Rick Jacobs, executive vice mayor and deputy chief of staff to Mayor Eric Garcetti, gives a speech at the annual Bastille Day reception at La Residence de France on July 14, 2016, in Beverly Hills, California. (Tasia Wells/Getty Images)

It also says Jacobs condoned his own "predatory" behavior under the justification he is a gay man. 

Much of the evidence cited in the report has previously been made public. However, one apparently new account involves a whistleblower who allegedly saw Jacobs at the U.S.-China Climate Summit in Los Angeles in 2015 sexually harass an employee who was working on a laptop, including pressing his groin area on the person's back. Senior staffers later laughed it off, the report said.

"Investigators believe this allegation is credible because it fits the pattern of behavior described by several other senior staff members in Mayor Garcetti’s office, and because of its similarity to allegations" in the lawsuit, the report found. It also describes how Jacobs made racist remarks at the office toward his Chinese assistant, and Black and Indian employees. 

Sen. Charles Grassley speaks to the media as he arrives at the U.S. Capitol on April 25, 2022. 

Sen. Charles Grassley speaks to the media as he arrives at the U.S. Capitol on April 25, 2022. 

"This partisan report was a hit job from the beginning, and many of the claims have already been conclusively debunked by more serious independent reports," White House deputy press secretary Chris Meagher said in a statement reacting to the Senate investigation into Garcetti. "It repackages allegations already addressed under oath and does not interview key participants."

At a Senate Foreign Relations Committee hearing in December, Garcetti told lawmakers considering his nomination as ambassador to India that he never witnessed Jacobs sexually harass his police bodyguards, allegations that are at the center of a lawsuit filed against his administration.

The lawsuit alleges Garcetti often witnessed the behavior and laughed it off. 

Grassley disclosed the investigation in March, saying he had received "numerous credible allegations" that Garcetti was aware of the sexual harassment but did nothing to stop it. 

At the time, he said he could not vote to confirm Garcetti, saying the nation deserved an ambassador who will "represent the values of the United States."

CLICK HERE TO GET THE FOX NEWS APP

Investigators interviewed 15 witnesses, read 26 depositions taken in the lawsuit and consulted other materials, including emails and text messages. The report said Garcetti and Jacobs declined to be interviewed.

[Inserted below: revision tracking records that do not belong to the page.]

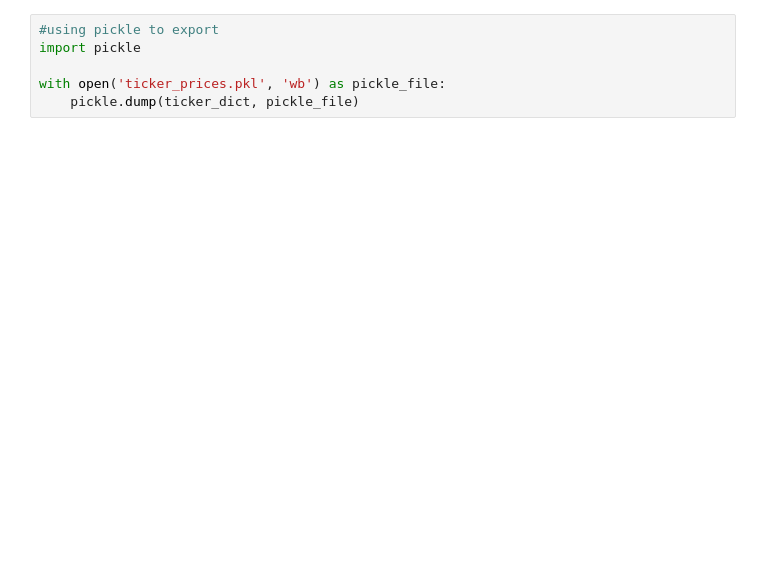
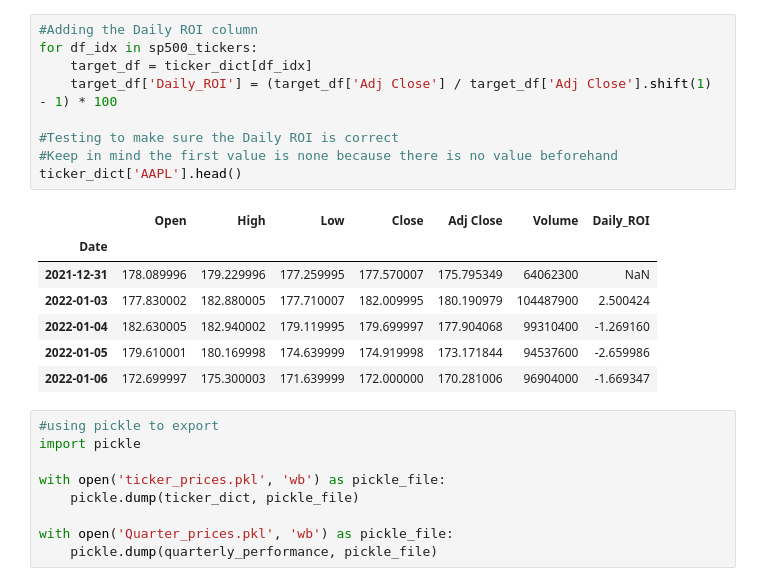
Before and after one commit to mcarb062/ShellHacks23, a Jupyter notebook: Stock_Puller.ipynb, the cells around one changed output. Cells and saved outputs as stored; diff of their text form; blank space fills up the shorter version.

```diff
--- a/Stock_Puller.ipynb
+++ b/Stock_Puller.ipynb
@@ -67,9 +96,29 @@ ticker_dict['AAPL']
+# %%
+#Adding the Daily ROI column
+for df_idx in sp500_tickers:
+    target_df = ticker_dict[df_idx]
+    target_df['Daily_ROI'] = (target_df['Adj Close'] / target_df['Adj Close'].shift(1) - 1) * 100
+
+#Testing to make sure the Daily ROI is correct
+#Keep in mind the first value is none because there is no value beforehand
+ticker_dict['AAPL'].head()
+# %% [output]
+|  | Open | High | Low | Close | Adj Close | Volume | Daily_ROI |
+| Date |  |  |  |  |  |  |  |
+| 2021-12-31 | 178.089996 | 179.229996 | 177.259995 | 177.570007 | 175.795349 | 64062300 | NaN |
+| 2022-01-03 | 177.830002 | 182.880005 | 177.710007 | 182.009995 | 180.190979 | 104487900 | 2.500424 |
+| 2022-01-04 | 182.630005 | 182.940002 | 179.119995 | 179.699997 | 177.904068 | 99310400 | -1.269160 |
+| 2022-01-05 | 179.610001 | 180.169998 | 174.639999 | 174.919998 | 173.171844 | 94537600 | -2.659986 |
+| 2022-01-06 | 172.699997 | 175.300003 | 171.639999 | 172.000000 | 170.281006 | 96904000 | -1.669347 |
 # %%
 #using pickle to export
 import pickle
 
 with open('ticker_prices.pkl', 'wb') as pickle_file:
     pickle.dump(ticker_dict, pickle_file)
+
+with open('Quarter_prices.pkl', 'wb') as pickle_file:
+    pickle.dump(quarterly_performance, pickle_file)
 # %%
 #testing to make sure this works
 with open('ticker_prices.pkl', 'rb') as pickle_file:
```
Also changed, not shown: parts of 6 cells of this notebook, 1 other file.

In a statement to the Associated Press, Garcetti spokeswoman Dae Levine said, "No new facts were uncovered in this report and Mayor Garcetti strongly reaffirms the simple truth that he never witnessed or was made aware of sexual harassment."

The Associated Press contributed to this report.